• **Version comparison data**
+-------+
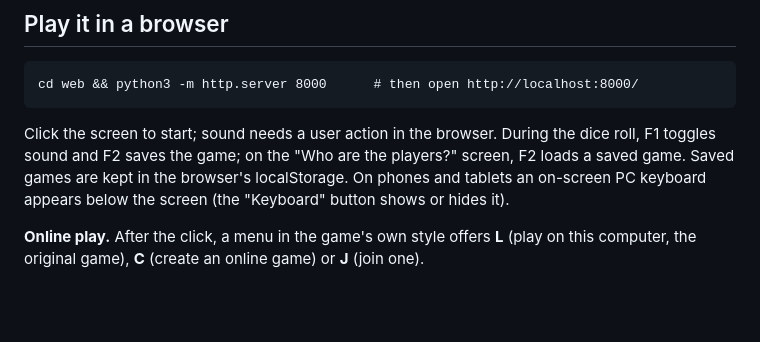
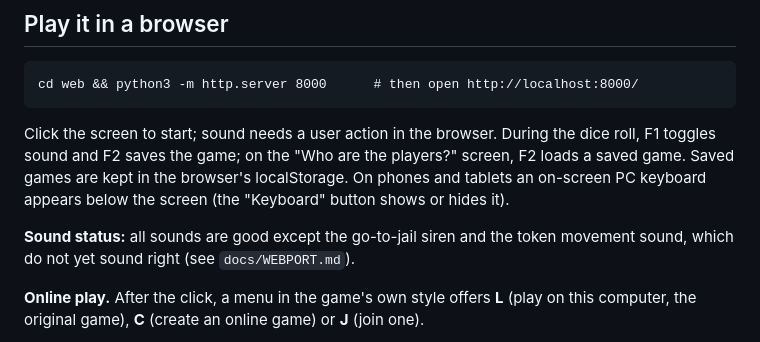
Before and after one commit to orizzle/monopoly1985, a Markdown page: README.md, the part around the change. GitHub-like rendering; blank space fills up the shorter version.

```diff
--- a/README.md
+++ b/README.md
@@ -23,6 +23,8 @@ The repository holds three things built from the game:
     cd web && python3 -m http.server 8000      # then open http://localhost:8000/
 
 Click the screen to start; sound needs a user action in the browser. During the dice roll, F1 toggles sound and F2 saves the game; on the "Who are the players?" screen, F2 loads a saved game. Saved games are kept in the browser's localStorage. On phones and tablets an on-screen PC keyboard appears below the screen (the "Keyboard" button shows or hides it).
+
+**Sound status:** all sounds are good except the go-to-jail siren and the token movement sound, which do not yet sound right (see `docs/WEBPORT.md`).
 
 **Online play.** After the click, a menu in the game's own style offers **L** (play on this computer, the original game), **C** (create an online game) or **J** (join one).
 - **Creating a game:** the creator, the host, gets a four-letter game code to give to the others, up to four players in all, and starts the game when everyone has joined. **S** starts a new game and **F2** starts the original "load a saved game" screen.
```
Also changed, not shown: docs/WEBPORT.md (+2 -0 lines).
+-------+
• **EXERCISE DIRECTIONS**
In the records above, find each line that mentions the word "game", and copy it.

• **PROBLEM SOLUTION**
@@ -23,6 +23,8 @@ The repository holds three things built from the game:
 Click the screen to start; sound needs a user action in the browser. During the dice roll, F1 toggles sound and F2 saves the game; on the "Who are the players?" screen, F2 loads a saved game. Saved games are kept in the browser's localStorage. On phones and tablets an on-screen PC keyboard appears below the screen (the "Keyboard" button shows or hides it).
 **Online play.** After the click, a menu in the game's own style offers **L** (play on this computer, the original game), **C** (create an online game) or **J** (join one).
 - **Creating a game:** the creator, the host, gets a four-letter game code to give to the others, up to four players in all, and starts the game when everyone has joined. **S** starts a new game and **F2** starts the original "load a saved game" screen.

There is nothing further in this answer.